### WORK INSTRUCTION
Count every line in the data below where "margin" occurs, then state that number and nothing more.

### THE DATA
------------------------------------------------------------------------

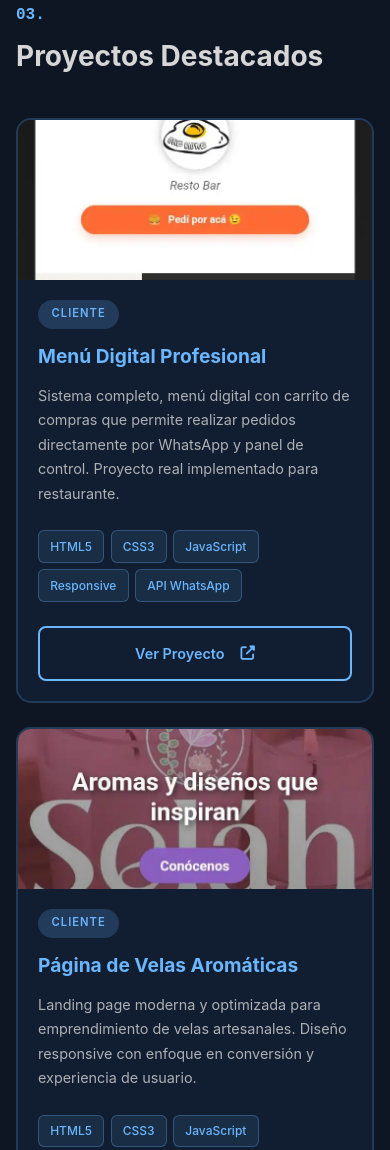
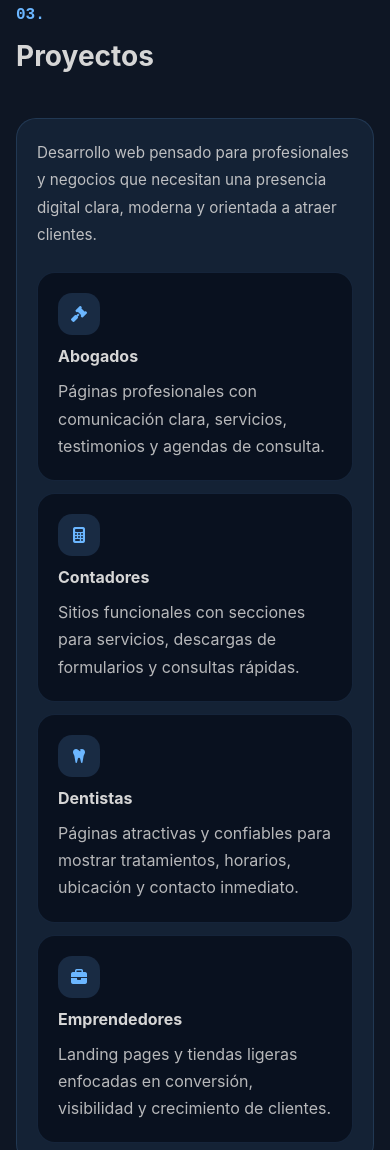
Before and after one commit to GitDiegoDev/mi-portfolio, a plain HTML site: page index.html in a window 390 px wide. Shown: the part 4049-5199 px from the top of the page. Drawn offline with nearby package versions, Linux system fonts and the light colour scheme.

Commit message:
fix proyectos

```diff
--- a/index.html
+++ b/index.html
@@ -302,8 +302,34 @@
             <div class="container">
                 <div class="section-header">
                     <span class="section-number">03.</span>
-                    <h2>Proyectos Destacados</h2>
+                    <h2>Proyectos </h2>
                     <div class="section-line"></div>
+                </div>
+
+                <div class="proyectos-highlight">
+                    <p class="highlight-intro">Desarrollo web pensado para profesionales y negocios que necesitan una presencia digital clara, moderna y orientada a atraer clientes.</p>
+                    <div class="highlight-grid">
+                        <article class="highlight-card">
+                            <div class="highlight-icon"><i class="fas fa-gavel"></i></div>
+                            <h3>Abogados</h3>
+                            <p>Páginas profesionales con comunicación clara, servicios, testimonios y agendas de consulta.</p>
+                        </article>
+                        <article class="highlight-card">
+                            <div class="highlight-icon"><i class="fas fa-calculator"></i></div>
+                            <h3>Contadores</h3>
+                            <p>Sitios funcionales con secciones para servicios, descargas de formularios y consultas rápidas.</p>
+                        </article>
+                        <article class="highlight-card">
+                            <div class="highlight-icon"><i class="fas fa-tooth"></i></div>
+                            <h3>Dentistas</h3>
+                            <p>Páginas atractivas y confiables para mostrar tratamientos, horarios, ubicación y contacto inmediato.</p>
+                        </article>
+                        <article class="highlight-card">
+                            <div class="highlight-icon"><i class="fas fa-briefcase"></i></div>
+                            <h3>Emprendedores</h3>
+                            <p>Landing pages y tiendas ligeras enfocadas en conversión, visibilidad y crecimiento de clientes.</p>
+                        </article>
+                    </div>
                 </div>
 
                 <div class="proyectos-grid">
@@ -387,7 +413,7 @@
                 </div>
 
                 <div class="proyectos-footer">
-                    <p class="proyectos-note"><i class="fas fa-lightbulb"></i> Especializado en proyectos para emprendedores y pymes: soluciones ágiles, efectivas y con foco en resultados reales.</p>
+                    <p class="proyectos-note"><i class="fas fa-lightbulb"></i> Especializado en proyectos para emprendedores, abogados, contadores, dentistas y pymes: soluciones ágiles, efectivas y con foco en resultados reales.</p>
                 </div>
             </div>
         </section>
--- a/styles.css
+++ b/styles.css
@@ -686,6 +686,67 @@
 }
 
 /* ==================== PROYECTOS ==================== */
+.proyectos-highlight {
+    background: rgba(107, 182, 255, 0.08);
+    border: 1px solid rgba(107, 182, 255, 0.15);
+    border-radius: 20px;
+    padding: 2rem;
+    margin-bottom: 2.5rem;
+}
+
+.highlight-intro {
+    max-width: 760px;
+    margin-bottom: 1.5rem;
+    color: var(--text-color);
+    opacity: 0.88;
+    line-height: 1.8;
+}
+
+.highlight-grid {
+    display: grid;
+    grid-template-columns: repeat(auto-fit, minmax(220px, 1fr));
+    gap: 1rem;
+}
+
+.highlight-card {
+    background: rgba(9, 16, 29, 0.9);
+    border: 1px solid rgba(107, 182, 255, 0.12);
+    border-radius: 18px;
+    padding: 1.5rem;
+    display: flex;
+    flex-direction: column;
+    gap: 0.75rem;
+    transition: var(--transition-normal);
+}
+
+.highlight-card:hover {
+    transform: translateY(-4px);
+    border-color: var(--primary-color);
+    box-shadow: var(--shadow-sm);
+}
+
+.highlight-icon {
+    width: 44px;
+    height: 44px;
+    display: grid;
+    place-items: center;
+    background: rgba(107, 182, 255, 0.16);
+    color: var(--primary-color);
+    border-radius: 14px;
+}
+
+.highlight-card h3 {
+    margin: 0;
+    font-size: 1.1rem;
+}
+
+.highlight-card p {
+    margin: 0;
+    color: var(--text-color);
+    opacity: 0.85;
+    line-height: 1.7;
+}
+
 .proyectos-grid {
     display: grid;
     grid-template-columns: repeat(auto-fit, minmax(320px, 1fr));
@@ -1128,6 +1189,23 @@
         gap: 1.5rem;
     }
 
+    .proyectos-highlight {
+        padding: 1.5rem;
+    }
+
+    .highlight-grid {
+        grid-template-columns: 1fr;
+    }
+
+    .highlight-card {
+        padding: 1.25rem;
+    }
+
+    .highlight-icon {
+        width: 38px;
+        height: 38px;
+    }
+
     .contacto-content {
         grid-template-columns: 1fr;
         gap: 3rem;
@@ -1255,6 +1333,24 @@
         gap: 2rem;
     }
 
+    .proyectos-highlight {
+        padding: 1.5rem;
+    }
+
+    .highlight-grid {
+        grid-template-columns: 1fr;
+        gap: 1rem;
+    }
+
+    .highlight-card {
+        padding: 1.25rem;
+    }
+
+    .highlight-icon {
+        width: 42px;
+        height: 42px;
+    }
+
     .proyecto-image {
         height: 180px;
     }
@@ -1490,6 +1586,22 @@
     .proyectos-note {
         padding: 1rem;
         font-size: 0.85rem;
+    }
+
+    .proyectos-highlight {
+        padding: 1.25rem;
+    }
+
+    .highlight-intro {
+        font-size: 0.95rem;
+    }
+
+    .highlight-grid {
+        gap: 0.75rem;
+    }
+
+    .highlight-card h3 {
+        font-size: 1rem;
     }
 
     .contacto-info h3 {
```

------------------------------------------------------------------------

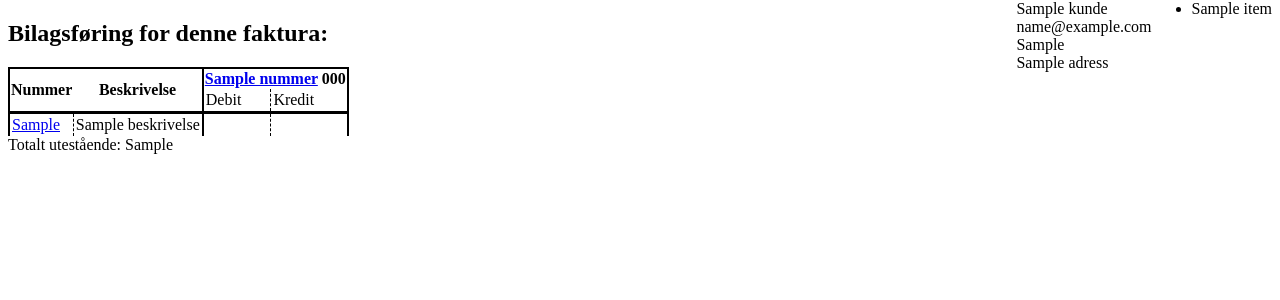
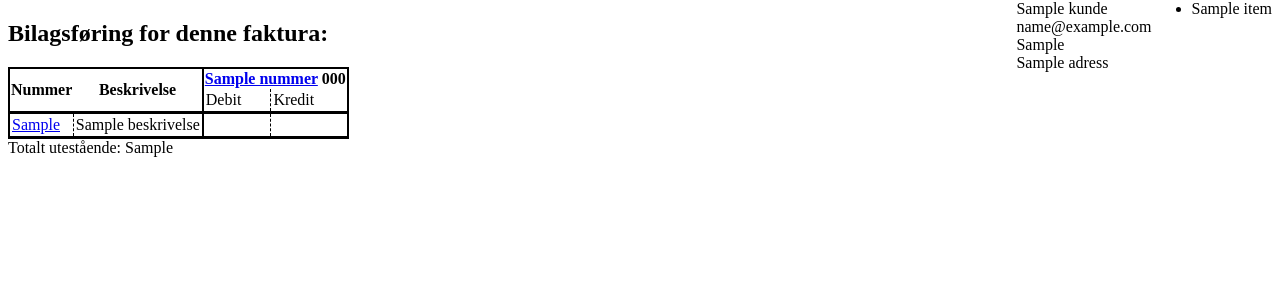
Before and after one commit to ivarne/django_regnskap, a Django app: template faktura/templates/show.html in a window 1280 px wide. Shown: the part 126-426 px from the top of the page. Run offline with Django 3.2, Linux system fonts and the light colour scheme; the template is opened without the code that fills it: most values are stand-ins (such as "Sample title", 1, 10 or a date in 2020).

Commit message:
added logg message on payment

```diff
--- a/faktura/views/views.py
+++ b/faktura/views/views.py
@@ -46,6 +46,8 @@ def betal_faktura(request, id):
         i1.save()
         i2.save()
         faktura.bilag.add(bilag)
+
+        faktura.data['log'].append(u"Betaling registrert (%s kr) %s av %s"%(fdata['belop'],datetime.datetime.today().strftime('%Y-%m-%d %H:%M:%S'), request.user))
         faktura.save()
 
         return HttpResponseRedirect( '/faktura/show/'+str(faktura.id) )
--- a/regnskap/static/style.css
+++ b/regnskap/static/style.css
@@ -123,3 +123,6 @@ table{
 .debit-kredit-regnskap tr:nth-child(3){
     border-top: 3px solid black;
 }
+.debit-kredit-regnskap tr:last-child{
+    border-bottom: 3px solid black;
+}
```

------------------------------------------------------------------------

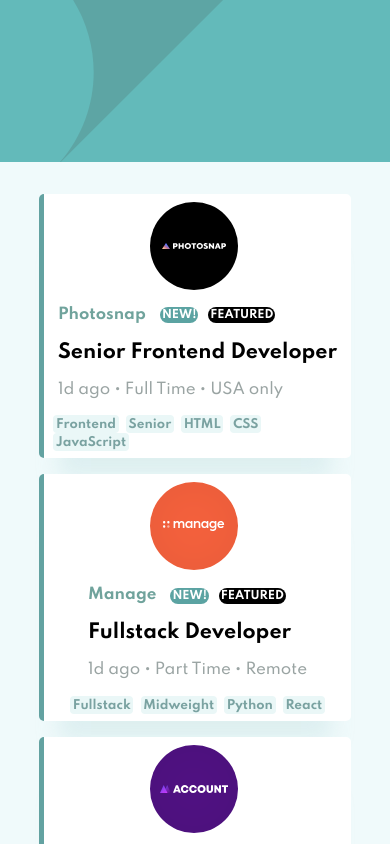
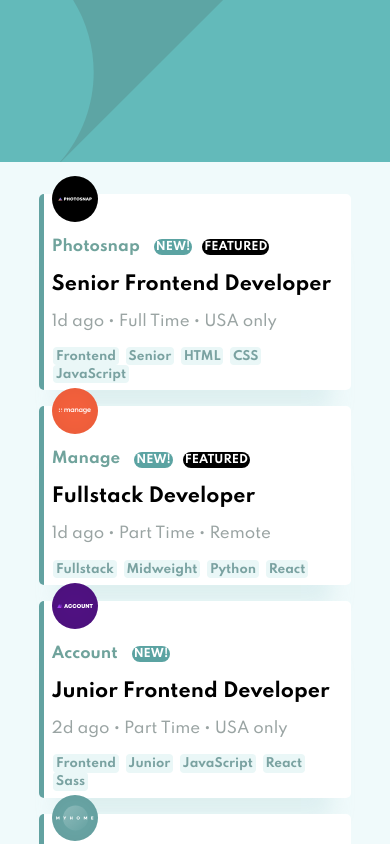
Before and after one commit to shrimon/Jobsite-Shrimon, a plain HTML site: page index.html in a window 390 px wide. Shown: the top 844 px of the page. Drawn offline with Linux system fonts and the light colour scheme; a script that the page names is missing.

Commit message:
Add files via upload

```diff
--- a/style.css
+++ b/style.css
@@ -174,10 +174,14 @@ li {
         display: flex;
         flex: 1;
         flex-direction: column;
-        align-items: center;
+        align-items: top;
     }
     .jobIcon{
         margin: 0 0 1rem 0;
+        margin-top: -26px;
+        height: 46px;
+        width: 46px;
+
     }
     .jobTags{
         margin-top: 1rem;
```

------------------------------------------------------------------------

### TASK SOLUTION
7